*WHAT TO WORK ON*
Write out the data exactly as given, dropping every picture.

*MATERIAL PROVIDED*
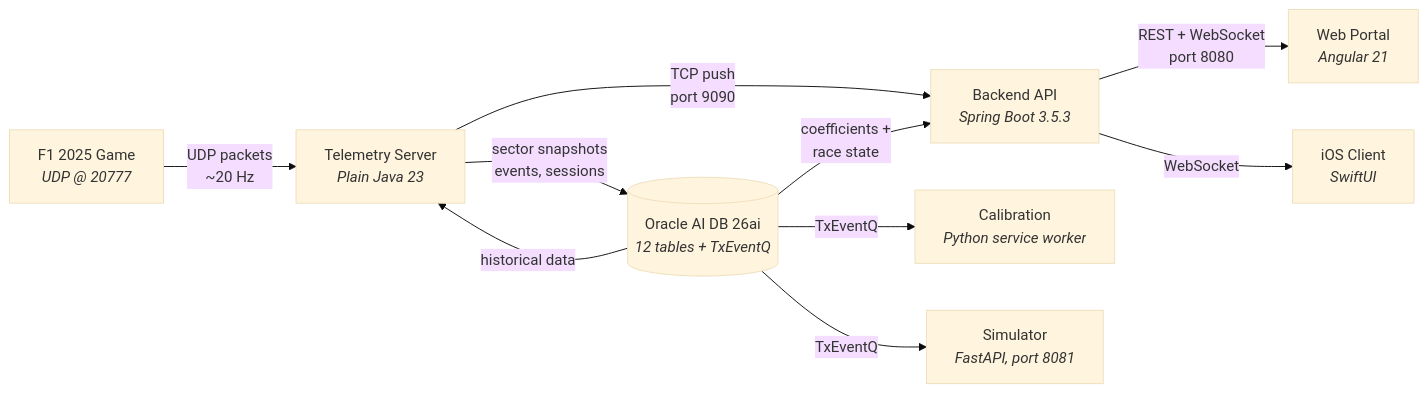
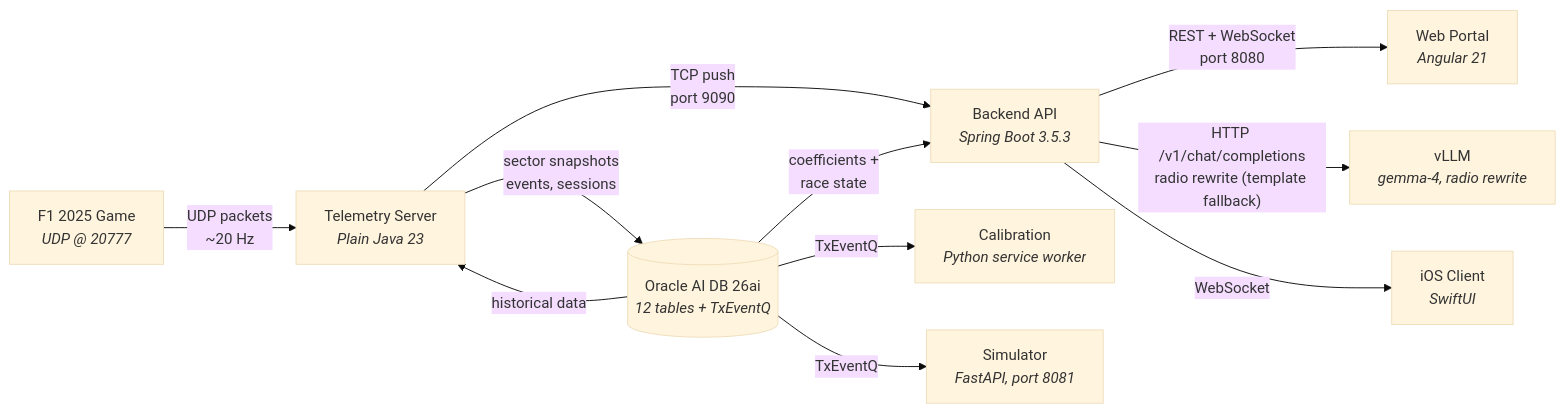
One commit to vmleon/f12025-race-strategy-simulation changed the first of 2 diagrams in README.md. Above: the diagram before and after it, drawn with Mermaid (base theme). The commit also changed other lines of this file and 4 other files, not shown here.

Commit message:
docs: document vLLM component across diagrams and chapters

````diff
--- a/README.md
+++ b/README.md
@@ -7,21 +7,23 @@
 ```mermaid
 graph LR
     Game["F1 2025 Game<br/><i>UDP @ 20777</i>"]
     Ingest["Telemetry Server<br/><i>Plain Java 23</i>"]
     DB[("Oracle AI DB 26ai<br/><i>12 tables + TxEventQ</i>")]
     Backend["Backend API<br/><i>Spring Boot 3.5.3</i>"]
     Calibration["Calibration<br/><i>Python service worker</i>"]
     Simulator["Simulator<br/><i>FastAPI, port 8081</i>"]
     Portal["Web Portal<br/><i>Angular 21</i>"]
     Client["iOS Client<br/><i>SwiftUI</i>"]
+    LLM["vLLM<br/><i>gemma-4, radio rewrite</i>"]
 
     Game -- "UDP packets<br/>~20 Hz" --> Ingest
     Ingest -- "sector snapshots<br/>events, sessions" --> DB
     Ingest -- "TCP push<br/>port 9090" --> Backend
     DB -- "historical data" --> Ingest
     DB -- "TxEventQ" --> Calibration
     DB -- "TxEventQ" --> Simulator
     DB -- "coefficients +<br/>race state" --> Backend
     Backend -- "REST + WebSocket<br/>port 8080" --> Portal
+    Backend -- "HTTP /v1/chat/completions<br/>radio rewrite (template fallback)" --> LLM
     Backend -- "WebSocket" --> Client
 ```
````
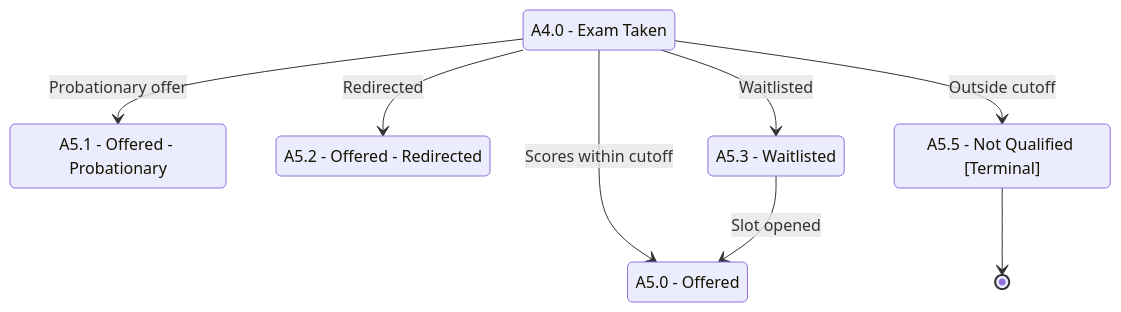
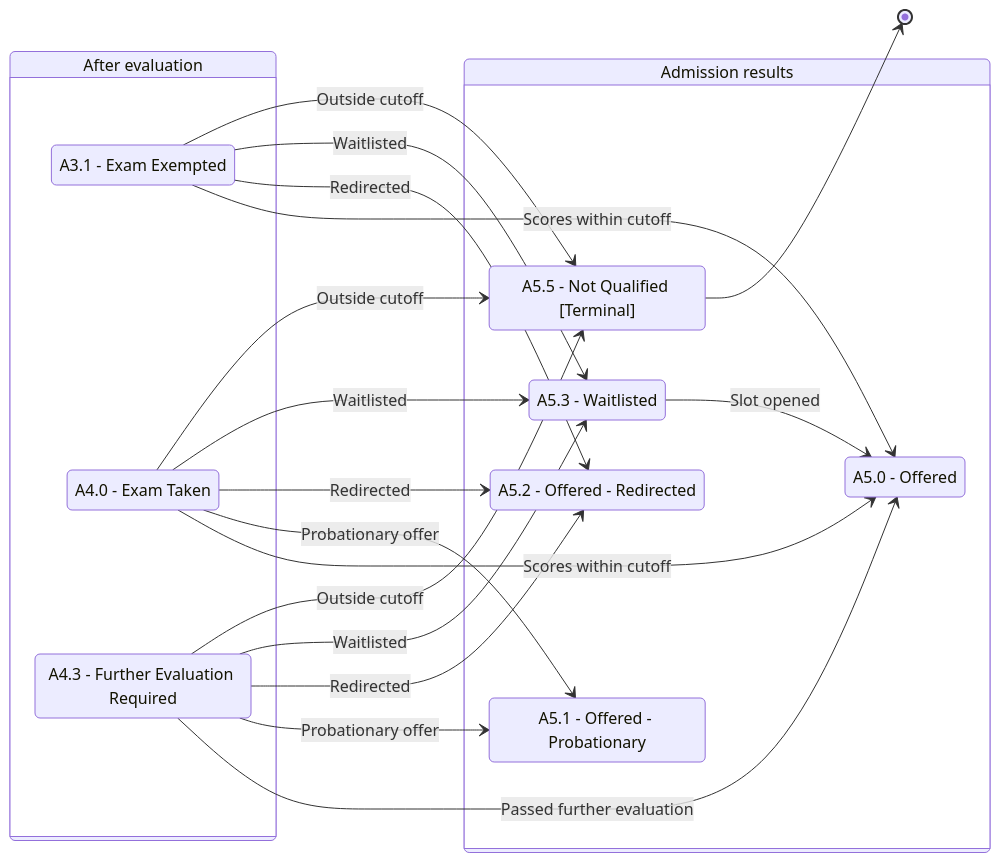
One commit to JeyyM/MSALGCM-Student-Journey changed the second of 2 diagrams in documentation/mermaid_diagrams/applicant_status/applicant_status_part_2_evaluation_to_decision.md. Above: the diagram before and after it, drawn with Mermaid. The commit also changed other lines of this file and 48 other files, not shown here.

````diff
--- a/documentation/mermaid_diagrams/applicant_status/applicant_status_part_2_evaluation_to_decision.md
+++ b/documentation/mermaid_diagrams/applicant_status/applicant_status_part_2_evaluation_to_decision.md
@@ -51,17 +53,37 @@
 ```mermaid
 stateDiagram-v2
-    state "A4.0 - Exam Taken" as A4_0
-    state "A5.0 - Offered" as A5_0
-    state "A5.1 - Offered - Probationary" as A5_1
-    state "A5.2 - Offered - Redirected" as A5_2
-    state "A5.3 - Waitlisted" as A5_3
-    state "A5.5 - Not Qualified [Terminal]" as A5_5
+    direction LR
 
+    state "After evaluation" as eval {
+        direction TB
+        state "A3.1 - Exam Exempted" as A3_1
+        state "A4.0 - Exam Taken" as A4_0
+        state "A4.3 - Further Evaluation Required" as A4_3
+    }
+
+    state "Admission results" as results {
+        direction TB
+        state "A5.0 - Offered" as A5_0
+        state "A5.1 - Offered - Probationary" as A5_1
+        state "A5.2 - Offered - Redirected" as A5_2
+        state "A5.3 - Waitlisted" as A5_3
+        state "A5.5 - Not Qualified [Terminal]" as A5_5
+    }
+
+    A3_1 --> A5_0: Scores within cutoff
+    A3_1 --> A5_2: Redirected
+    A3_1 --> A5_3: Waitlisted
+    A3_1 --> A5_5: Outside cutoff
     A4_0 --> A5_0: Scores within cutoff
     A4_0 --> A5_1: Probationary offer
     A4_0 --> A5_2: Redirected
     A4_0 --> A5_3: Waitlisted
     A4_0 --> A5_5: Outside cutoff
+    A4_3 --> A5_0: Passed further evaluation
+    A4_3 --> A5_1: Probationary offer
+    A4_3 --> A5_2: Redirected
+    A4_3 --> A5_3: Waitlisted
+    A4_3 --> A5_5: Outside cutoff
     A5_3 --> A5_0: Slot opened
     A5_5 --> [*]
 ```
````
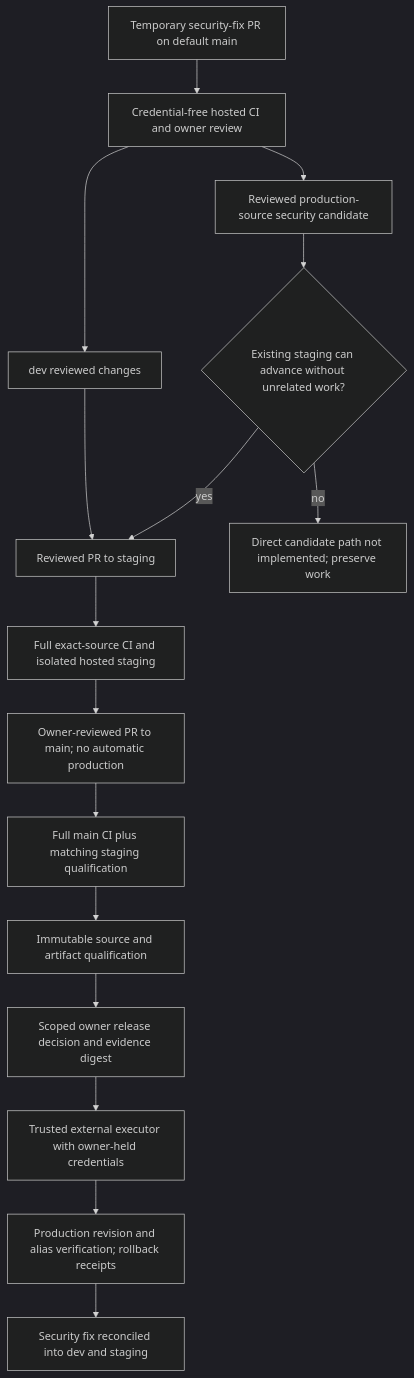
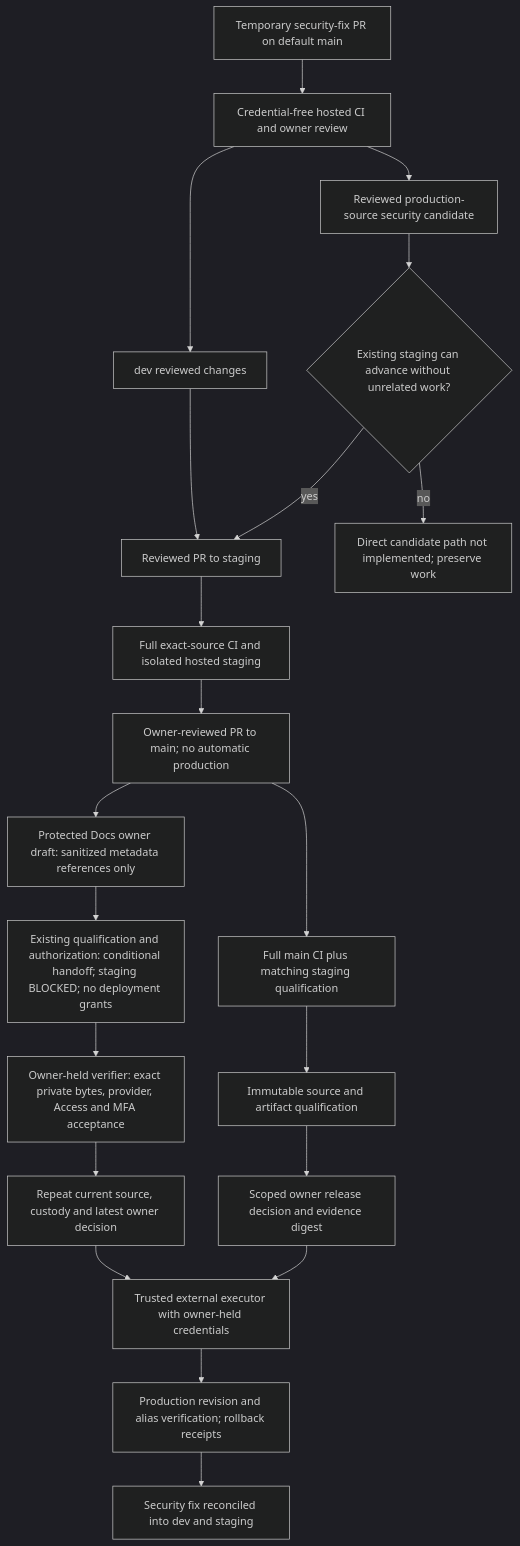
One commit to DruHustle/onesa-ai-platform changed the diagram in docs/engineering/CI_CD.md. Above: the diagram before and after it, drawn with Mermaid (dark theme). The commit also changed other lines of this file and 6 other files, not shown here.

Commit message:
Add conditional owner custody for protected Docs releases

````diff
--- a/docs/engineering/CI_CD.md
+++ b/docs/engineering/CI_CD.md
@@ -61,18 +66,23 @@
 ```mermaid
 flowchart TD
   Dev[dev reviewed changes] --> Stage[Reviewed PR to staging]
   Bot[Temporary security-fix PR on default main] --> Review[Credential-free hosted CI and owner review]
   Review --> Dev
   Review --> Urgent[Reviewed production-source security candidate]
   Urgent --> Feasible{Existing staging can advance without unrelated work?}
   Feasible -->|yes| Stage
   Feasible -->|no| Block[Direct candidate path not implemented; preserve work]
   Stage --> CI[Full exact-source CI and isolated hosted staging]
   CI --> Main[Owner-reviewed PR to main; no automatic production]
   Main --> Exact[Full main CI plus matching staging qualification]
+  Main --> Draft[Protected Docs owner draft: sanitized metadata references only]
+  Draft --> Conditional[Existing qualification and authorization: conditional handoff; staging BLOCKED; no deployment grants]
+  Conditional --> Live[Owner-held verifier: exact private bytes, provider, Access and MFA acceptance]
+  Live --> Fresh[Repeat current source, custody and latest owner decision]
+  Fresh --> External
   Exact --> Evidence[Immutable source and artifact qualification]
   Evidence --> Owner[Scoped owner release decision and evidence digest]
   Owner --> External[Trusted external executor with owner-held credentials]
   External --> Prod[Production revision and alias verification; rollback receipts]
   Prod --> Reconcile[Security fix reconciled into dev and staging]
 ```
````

*RESPONSE AREA*
One commit to vmleon/f12025-race-strategy-simulation changed the first of 2 diagrams in README.md. Above: the diagram before and after it, drawn with Mermaid (base theme). The commit also changed other lines of this file and 4 other files, not shown here.

Commit message:
docs: document vLLM component across diagrams and chapters

````diff
--- a/README.md
+++ b/README.md
@@ -7,21 +7,23 @@
 ```mermaid
 graph LR
     Game["F1 2025 Game<br/><i>UDP @ 20777</i>"]
     Ingest["Telemetry Server<br/><i>Plain Java 23</i>"]
     DB[("Oracle AI DB 26ai<br/><i>12 tables + TxEventQ</i>")]
     Backend["Backend API<br/><i>Spring Boot 3.5.3</i>"]
     Calibration["Calibration<br/><i>Python service worker</i>"]
     Simulator["Simulator<br/><i>FastAPI, port 8081</i>"]
     Portal["Web Portal<br/><i>Angular 21</i>"]
     Client["iOS Client<br/><i>SwiftUI</i>"]
+    LLM["vLLM<br/><i>gemma-4, radio rewrite</i>"]
 
     Game -- "UDP packets<br/>~20 Hz" --> Ingest
     Ingest -- "sector snapshots<br/>events, sessions" --> DB
     Ingest -- "TCP push<br/>port 9090" --> Backend
     DB -- "historical data" --> Ingest
     DB -- "TxEventQ" --> Calibration
     DB -- "TxEventQ" --> Simulator
     DB -- "coefficients +<br/>race state" --> Backend
     Backend -- "REST + WebSocket<br/>port 8080" --> Portal
+    Backend -- "HTTP /v1/chat/completions<br/>radio rewrite (template fallback)" --> LLM
     Backend -- "WebSocket" --> Client
 ```
````
One commit to JeyyM/MSALGCM-Student-Journey changed the second of 2 diagrams in documentation/mermaid_diagrams/applicant_status/applicant_status_part_2_evaluation_to_decision.md. Above: the diagram before and after it, drawn with Mermaid. The commit also changed other lines of this file and 48 other files, not shown here.

````diff
--- a/documentation/mermaid_diagrams/applicant_status/applicant_status_part_2_evaluation_to_decision.md
+++ b/documentation/mermaid_diagrams/applicant_status/applicant_status_part_2_evaluation_to_decision.md
@@ -51,17 +53,37 @@
 ```mermaid
 stateDiagram-v2
-    state "A4.0 - Exam Taken" as A4_0
-    state "A5.0 - Offered" as A5_0
-    state "A5.1 - Offered - Probationary" as A5_1
-    state "A5.2 - Offered - Redirected" as A5_2
-    state "A5.3 - Waitlisted" as A5_3
-    state "A5.5 - Not Qualified [Terminal]" as A5_5
+    direction LR
 
+    state "After evaluation" as eval {
+        direction TB
+        state "A3.1 - Exam Exempted" as A3_1
+        state "A4.0 - Exam Taken" as A4_0
+        state "A4.3 - Further Evaluation Required" as A4_3
+    }
+
+    state "Admission results" as results {
+        direction TB
+        state "A5.0 - Offered" as A5_0
+        state "A5.1 - Offered - Probationary" as A5_1
+        state "A5.2 - Offered - Redirected" as A5_2
+        state "A5.3 - Waitlisted" as A5_3
+        state "A5.5 - Not Qualified [Terminal]" as A5_5
+    }
+
+    A3_1 --> A5_0: Scores within cutoff
+    A3_1 --> A5_2: Redirected
+    A3_1 --> A5_3: Waitlisted
+    A3_1 --> A5_5: Outside cutoff
     A4_0 --> A5_0: Scores within cutoff
     A4_0 --> A5_1: Probationary offer
     A4_0 --> A5_2: Redirected
     A4_0 --> A5_3: Waitlisted
     A4_0 --> A5_5: Outside cutoff
+    A4_3 --> A5_0: Passed further evaluation
+    A4_3 --> A5_1: Probationary offer
+    A4_3 --> A5_2: Redirected
+    A4_3 --> A5_3: Waitlisted
+    A4_3 --> A5_5: Outside cutoff
     A5_3 --> A5_0: Slot opened
     A5_5 --> [*]
 ```
````
One commit to DruHustle/onesa-ai-platform changed the diagram in docs/engineering/CI_CD.md. Above: the diagram before and after it, drawn with Mermaid (dark theme). The commit also changed other lines of this file and 6 other files, not shown here.

Commit message:
Add conditional owner custody for protected Docs releases

````diff
--- a/docs/engineering/CI_CD.md
+++ b/docs/engineering/CI_CD.md
@@ -61,18 +66,23 @@
 ```mermaid
 flowchart TD
   Dev[dev reviewed changes] --> Stage[Reviewed PR to staging]
   Bot[Temporary security-fix PR on default main] --> Review[Credential-free hosted CI and owner review]
   Review --> Dev
   Review --> Urgent[Reviewed production-source security candidate]
   Urgent --> Feasible{Existing staging can advance without unrelated work?}
   Feasible -->|yes| Stage
   Feasible -->|no| Block[Direct candidate path not implemented; preserve work]
   Stage --> CI[Full exact-source CI and isolated hosted staging]
   CI --> Main[Owner-reviewed PR to main; no automatic production]
   Main --> Exact[Full main CI plus matching staging qualification]
+  Main --> Draft[Protected Docs owner draft: sanitized metadata references only]
+  Draft --> Conditional[Existing qualification and authorization: conditional handoff; staging BLOCKED; no deployment grants]
+  Conditional --> Live[Owner-held verifier: exact private bytes, provider, Access and MFA acceptance]
+  Live --> Fresh[Repeat current source, custody and latest owner decision]
+  Fresh --> External
   Exact --> Evidence[Immutable source and artifact qualification]
   Evidence --> Owner[Scoped owner release decision and evidence digest]
   Owner --> External[Trusted external executor with owner-held credentials]
   External --> Prod[Production revision and alias verification; rollback receipts]
   Prod --> Reconcile[Security fix reconciled into dev and staging]
 ```
````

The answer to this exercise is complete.